January 2024

Document Type

Open Access Thesis

Degree Name

Medical Doctor (MD)



First Advisor

Michael Alperovich

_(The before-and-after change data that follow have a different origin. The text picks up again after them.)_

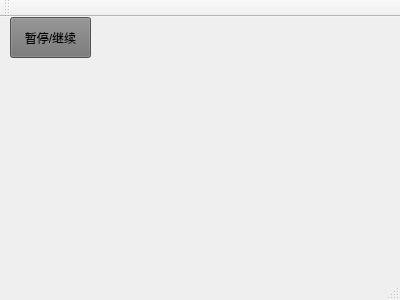
Qt form mainwindow.ui (huangtianyitim1/Towerdefense) before a commit.
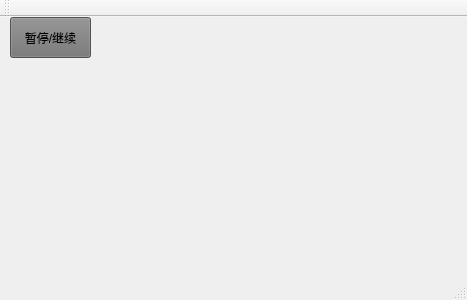
The same form after that commit.

```diff
--- a/mainwindow.ui
+++ b/mainwindow.ui
@@ -6,7 +6,7 @@
    <rect>
     <x>0</x>
     <y>0</y>
-    <width>400</width>
+    <width>467</width>
     <height>300</height>
    </rect>
   </property>
```
Left out of the diff: 2 changed lines with no effect on the pictures.
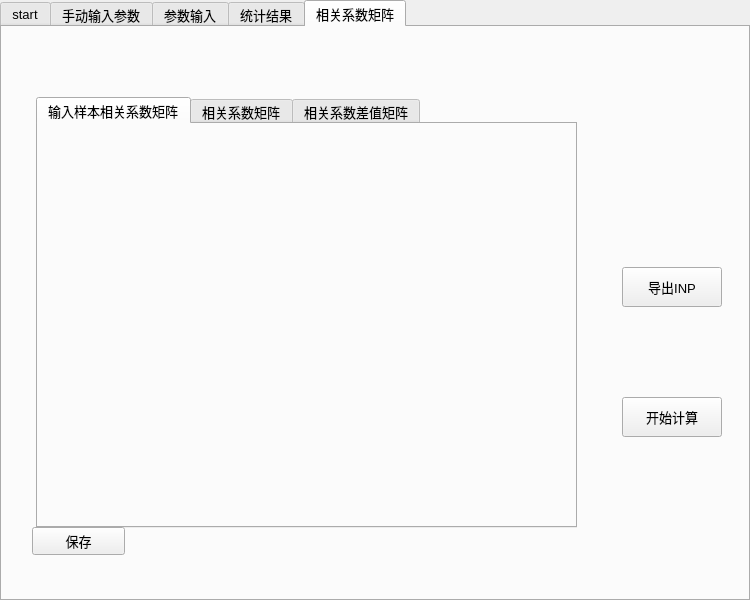
Above: 7_10_CUSA/widget.ui from MaoXi/Qt_Learning before the change. Below: the same form after it.
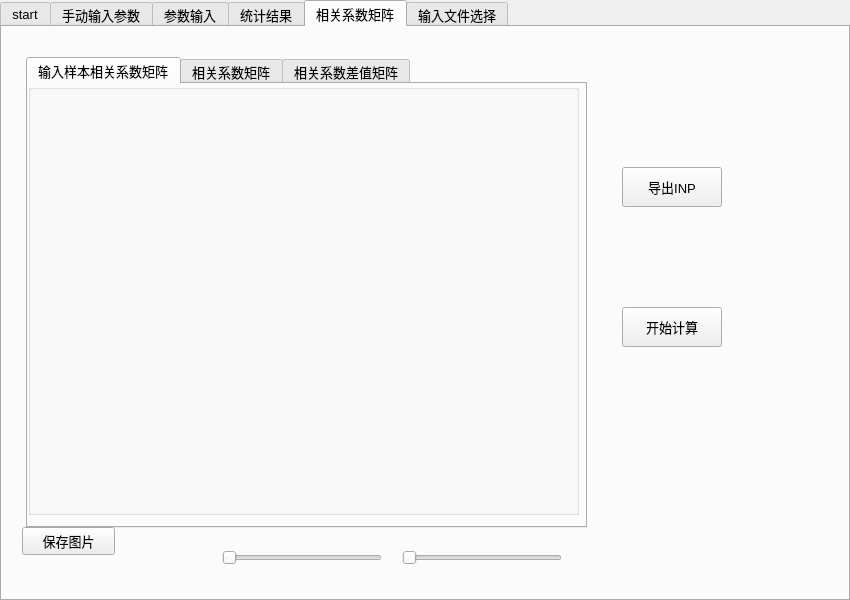
That is the form after the change. The open tabs and pages were chosen to show the change. Custom widgets are drawn as their Qt base class.

The edit to the form file:
```diff
--- a/7_10_CUSA/widget.ui
+++ b/7_10_CUSA/widget.ui
@@ -6,7 +6,7 @@
    <rect>
     <x>0</x>
     <y>0</y>
-    <width>750</width>
+    <width>850</width>
     <height>600</height>
    </rect>
   </property>
@@ -18,7 +18,7 @@
     <rect>
      <x>0</x>
      <y>0</y>
-     <width>750</width>
+     <width>850</width>
      <height>601</height>
     </rect>
    </property>
@@ -614,7 +614,7 @@
     <attribute name="title">
      <string>统计结果</string>
     </attribute>
-    <widget class="QGroupBox" name="groupBox_3">
+    <widget class="QCustomPlot" name="qCustomPlot" native="true">
      <property name="geometry">
       <rect>
        <x>340</x>
@@ -623,9 +623,6 @@
        <height>330</height>
       </rect>
      </property>
-     <property name="title">
-      <string>概率密度统计曲线</string>
-     </property>
     </widget>
     <widget class="QComboBox" name="comboBox_5">
      <property name="geometry">
@@ -906,10 +903,10 @@
     <widget class="QTabWidget" name="tabWidget_2">
      <property name="geometry">
       <rect>
-       <x>34</x>
-       <y>70</y>
-       <width>541</width>
-       <height>431</height>
+       <x>24</x>
+       <y>30</y>
+       <width>561</width>
+       <height>471</height>
       </rect>
      </property>
      <property name="currentIndex">
@@ -919,6 +916,19 @@
       <attribute name="title">
        <string>输入样本相关系数矩阵</string>
       </attribute>
+      <widget class="QGroupBox" name="groupBox_3">
+       <property name="geometry">
+        <rect>
+         <x>0</x>
+         <y>0</y>
+         <width>551</width>
+         <height>431</height>
+        </rect>
+       </property>
+       <property name="title">
+        <string/>
+       </property>
+      </widget>
      </widget>
      <widget class="QWidget" name="tab_7">
       <attribute name="title">
@@ -931,24 +941,11 @@
       </attribute>
      </widget>
     </widget>
-    <widget class="QPushButton" name="pushButton_12">
-     <property name="geometry">
-      <rect>
-       <x>30</x>
-       <y>500</y>
-       <width>93</width>
-       <height>28</height>
-      </rect>
-     </property>
-     <property name="text">
-      <string>保存</string>
-     </property>
-    </widget>
     <widget class="QPushButton" name="pushButton_13">
      <property name="geometry">
       <rect>
        <x>620</x>
-       <y>240</y>
+       <y>140</y>
        <width>100</width>
        <height>40</height>
       </rect>
@@ -961,19 +958,149 @@
      <property name="geometry">
       <rect>
        <x>620</x>
-       <y>370</y>
+       <y>280</y>
        <width>100</width>
        <height>40</height>
       </rect>
      </property>
      <property name="text">
       <string>开始计算</string>
+     </property>
+    </widget>
+    <widget class="QSlider" name="horizontalSlider">
+     <property name="geometry">
+      <rect>
+       <x>220</x>
+       <y>520</y>
+       <width>160</width>
+       <height>22</height>
+      </rect>
+     </property>
+     <property name="orientation">
+      <enum>Qt::Horizontal</enum>
+     </property>
+    </widget>
+    <widget class="QSlider" name="horizontalSlider_2">
+     <property name="geometry">
+      <rect>
+       <x>400</x>
+       <y>520</y>
+       <width>160</width>
+       <height>22</height>
+      </rect>
+     </property>
+     <property name="orientation">
+      <enum>Qt::Horizontal</enum>
+     </property>
+    </widget>
+    <widget class="QPushButton" name="pushButton_16">
+     <property name="geometry">
+      <rect>
+       <x>20</x>
+       <y>500</y>
+       <width>93</width>
+       <height>28</height>
+      </rect>
+     </property>
+     <property name="text">
+      <string>保存图片</string>
+     </property>
+    </widget>
+   </widget>
+   <widget class="QWidget" name="tab_9">
+    <attribute name="title">
+     <string>输入文件选择</string>
+    </attribute>
+    <widget class="QPushButton" name="pushButton_12">
+     <property name="geometry">
+      <rect>
+       <x>590</x>
+       <y>480</y>
+       <width>111</width>
+       <height>41</height>
+      </rect>
+     </property>
+     <property name="text">
+      <string>开始计算</string>
+     </property>
+    </widget>
+    <widget class="QListWidget" name="listWidget_2">
+     <property name="geometry">
+      <rect>
+       <x>430</x>
+       <y>130</y>
+       <width>211</width>
+       <height>271</height>
+      </rect>
+     </property>
+     <property name="selectionMode">
+      <enum>QAbstractItemView::ExtendedSelection</enum>
+     </property>
+    </widget>
+    <widget class="QPushButton" name="pushButton_15">
+     <property name="geometry">
+      <rect>
+       <x>310</x>
+       <y>180</y>
+       <width>93</width>
+       <height>28</height>
+      </rect>
+     </property>
+     <property name="text">
+      <string>》》</string>
+     </property>
+    </widget>
+    <widget class="QPushButton" name="pushButton_17">
+     <property name="geometry">
+      <rect>
+       <x>50</x>
+       <y>30</y>
+       <width>93</width>
+       <height>28</height>
+      </rect>
+     </property>
+     <property name="text">
+      <string>show</string>
+     </property>
+    </widget>
+    <widget class="QListWidget" name="listWidget">
+     <property name="geometry">
+      <rect>
+       <x>50</x>
+       <y>130</y>
+       <width>241</width>
+       <height>271</height>
+      </rect>
+     </property>
+     <property name="selectionMode">
+      <enum>QAbstractItemView::ExtendedSelection</enum>
+     </property>
+    </widget>
+    <widget class="QPushButton" name="pushButton_18">
+     <property name="geometry">
+      <rect>
+       <x>310</x>
+       <y>290</y>
+       <width>93</width>
+       <height>28</height>
+      </rect>
+     </property>
+     <property name="text">
+      <string>《《</string>
      </property>
     </widget>
    </widget>
   </widget>
  </widget>
  <layoutdefault spacing="6" margin="11"/>
+ <customwidgets>
+  <customwidget>
+   <class>QCustomPlot</class>
+   <extends>QWidget</extends>
+   <header location="global">qcustomplot.h</header>
+   <container>1</container>
+  </customwidget>
+ </customwidgets>
  <resources/>
  <connections/>
 </ui>
```
Left out of the diff: 85 changed lines with no effect on the pictures.
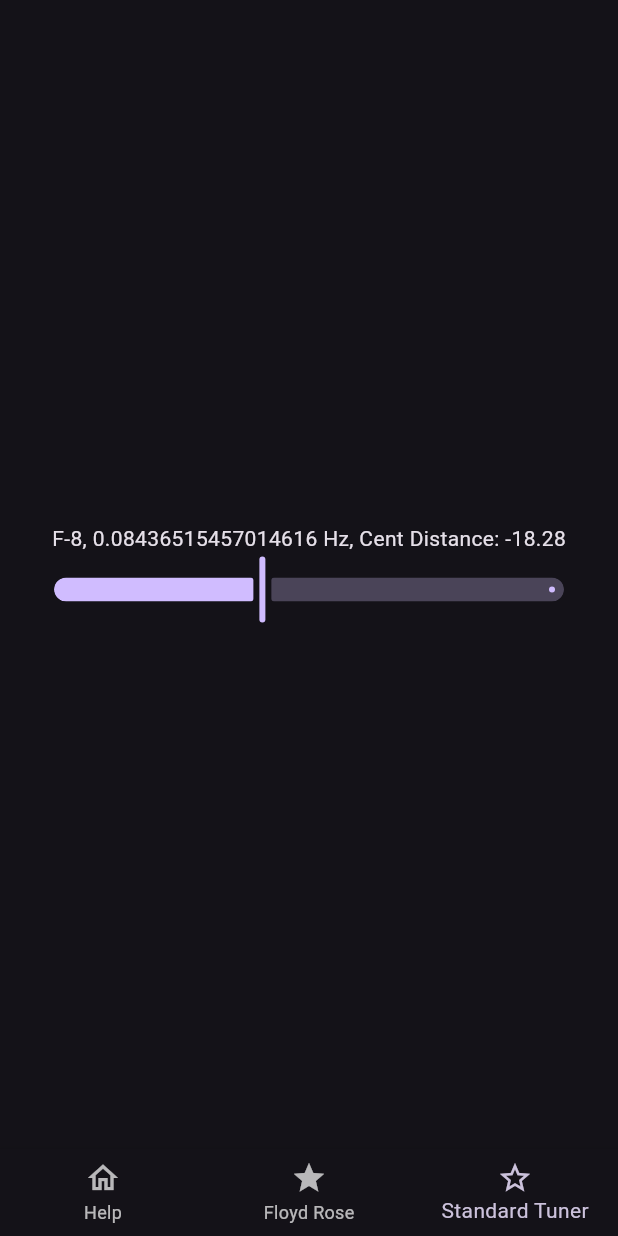
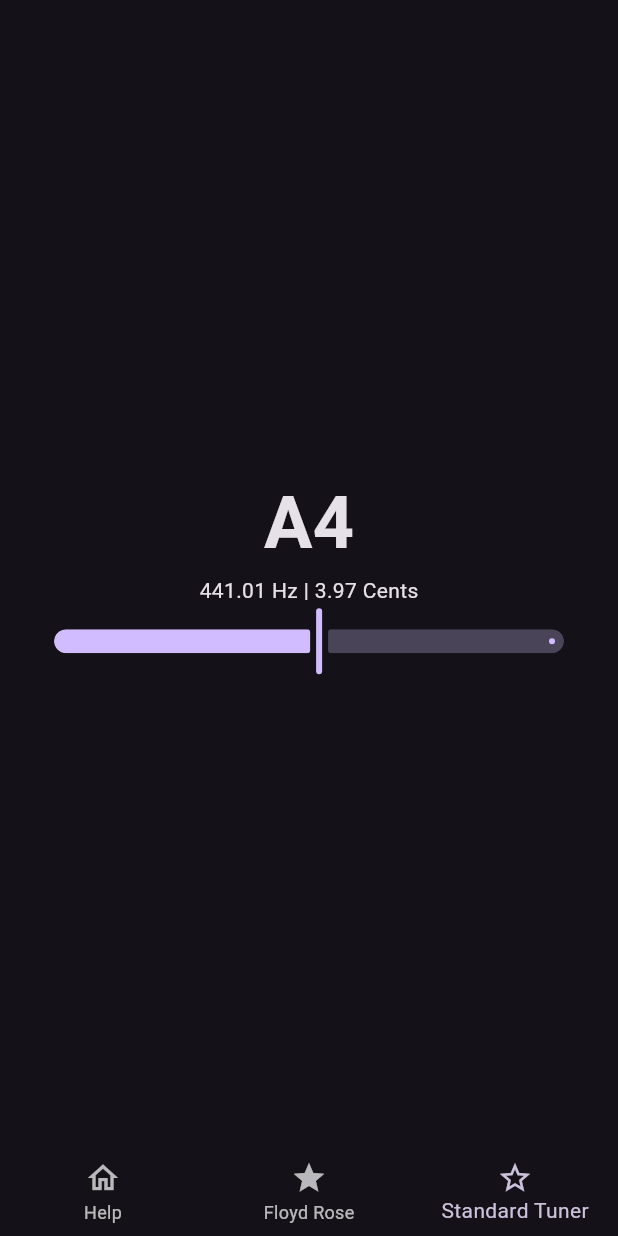
Before and after one commit to Raphael2b3/floyd_rose_tuner, a Flutter app: the screen it shows after launch, item 3 of the bottom bar chosen, on a phone screen of 412 x 824 dp. Run offline on Flutter 3.47's test engine with Material 3 defaults, Android fonts, the phone set to English and light mode, and no system bars; our stand-ins replace auto_route, flutter_riverpod, riverpod_annotation, shared_preferences; missing offline and left inert: pitch_detector_dart, record; generated files the repository leaves out were written again.

Commit message:
feat: update frequency stream provider and random stream logic; enhance tuner slider display

```diff
--- a/lib/components/tuner_slider.dart
+++ b/lib/components/tuner_slider.dart
@@ -18,7 +18,8 @@ class TunerSlider extends ConsumerWidget {
 
         return Column(
         children: [
-          Text("$noteName, $frequency Hz, Cent Distance: ${centDistance.toStringAsFixed(2)}"),
+          Text(noteName, style: TextStyle(fontSize: 48, fontWeight: FontWeight.bold),),
+          Text("${frequency.toStringAsFixed(2)} Hz | ${centDistance.toStringAsFixed(2)} Cents"),
           Slider(
               label: "1",
               year2023: false,
--- a/lib/provider/frequency_stream_provider.dart
+++ b/lib/provider/frequency_stream_provider.dart
@@ -23,11 +23,11 @@ final pitchDetectorDart = PitchDetector(
 
 @riverpod
 Future<Stream<double>> frequencyStream(Ref ref) async {
-  var stream = await ref.watch(audioStreamProvider.future);
+  //var stream = await ref.watch(audioStreamProvider.future);
   return inputStream().asBroadcastStream();
-  stream!.asyncMap((sample) async {
+  /*stream!.asyncMap((sample) async {
     var result = await pitchDetectorDart.getPitchFromIntBuffer(sample);
     print("${result.probability} from frequency_stream_provider");
     return result.pitch;
-  });
+  });*/
 }
--- a/lib/utils/random_stream.dart
+++ b/lib/utils/random_stream.dart
@@ -1,12 +1,12 @@
 import 'dart:math';
 
 var random = Random();
-double state =440;
+double state =441;
 Stream<double> inputStream() async* {
   while (true) {
-    state = (state + ((random.nextBool()?1:-1)*(random.nextDouble() %0.01))) % 1   ;
+    state = state + ((random.nextBool()?1:-1)*(random.nextDouble() %0.01));
 
-    await Future.delayed(const Duration(milliseconds:1));
+    await Future.delayed(const Duration(milliseconds:1000));
     yield state;
   }
 }
```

Children with metopic nonsyndromic craniosynostosis have been found to have more neurocognitive and behavioral difficulties, when compared to other types of nonsyndromic craniosynostosis. These neurocognitive and behavioral difficulties can be apparent later in life even following surgical correction of the cranial dysmorphology at infancy. The factors that may be contributing to these difficulties have not been fully elucidated. In metopic craniosynostosis, radiographic severity can be measured using computed tomography imaging. Pre-operative radiographic severity has been demonstrated to be associated with worse reading abilities at school age. However, these studies have had limited sample sizes. Furthermore, the impact of radiographic severity on behavior has not been explored. We aimed to investigate the impact of severity on neurocognitive and behavioral outcomes at school age. Children 6-18 years old with surgically corrected metopic nonsyndromic craniosynostosis underwent behavioral assessment and neurocognitive testing. Parents completed four behavior assessments about their child, which included the Conners-3 (ADHD), Social Responsiveness Scale-2 (autism spectrum disorder), Behavior rating Inventory of Executive Function-2 (BRIEF-2: executive function) and Child’s Behavior Checklist (overall behavior). Neurocognitive testing was completed virtually which included assessment of intelligence quotient, academic achievement and visuomotor integration. Radiographic measurements were obtained from pre-operative computed topography images. The measurements included the endocranial bifrontal angle (EBA), adjusted EBA (aEBA), frontal angle (FA) and AI-derived metopic severity score (MSS). Multivariable linear regressions were used to evaluate the association between pre-operative radiographic severity with behavioral and neurocognitive outcomes while controlling for sociodemographic factors. There were 87 children with pre-operative radiographic images and neurocognitive testing (average age 10.9 ± 3.3 years.), with 67 children who also had completed behavioral assessments. Multivariable regression demonstrated that a smaller FA, aEBA and EBA, which indicate greater severity was associated with worse scores on all the subscales of the BRIEF-2, which evaluates executive functioning, and the executive subscale of the Conners-3 (p<0.05). Furthermore, all measurements of severity were also associated with worse scores on the rule-breaking subscale of the CBCL. Lastly, multivariable analysis demonstrated a significant association between the FA and worse perceptual IQ scores of the WASI-II (B=1.16, p<0.05). Children with greater pre-operative severity of metopic synostosis tend to have worse executive function at school age, even after surgical intervention and correction. There is less of an association between radiographic severity and neurocognitive assessments, given that only one of the regression models demonstrated significant associations. Most children at school age have signs and symptoms of ADHD that would warrant further assessment for diagnosis. Future research should aim at identifying the direct structural changes to the brain and how this may impact behavioral outcomes in children.


This is an Open Access Thesis.

Open Access

This Article is Open Access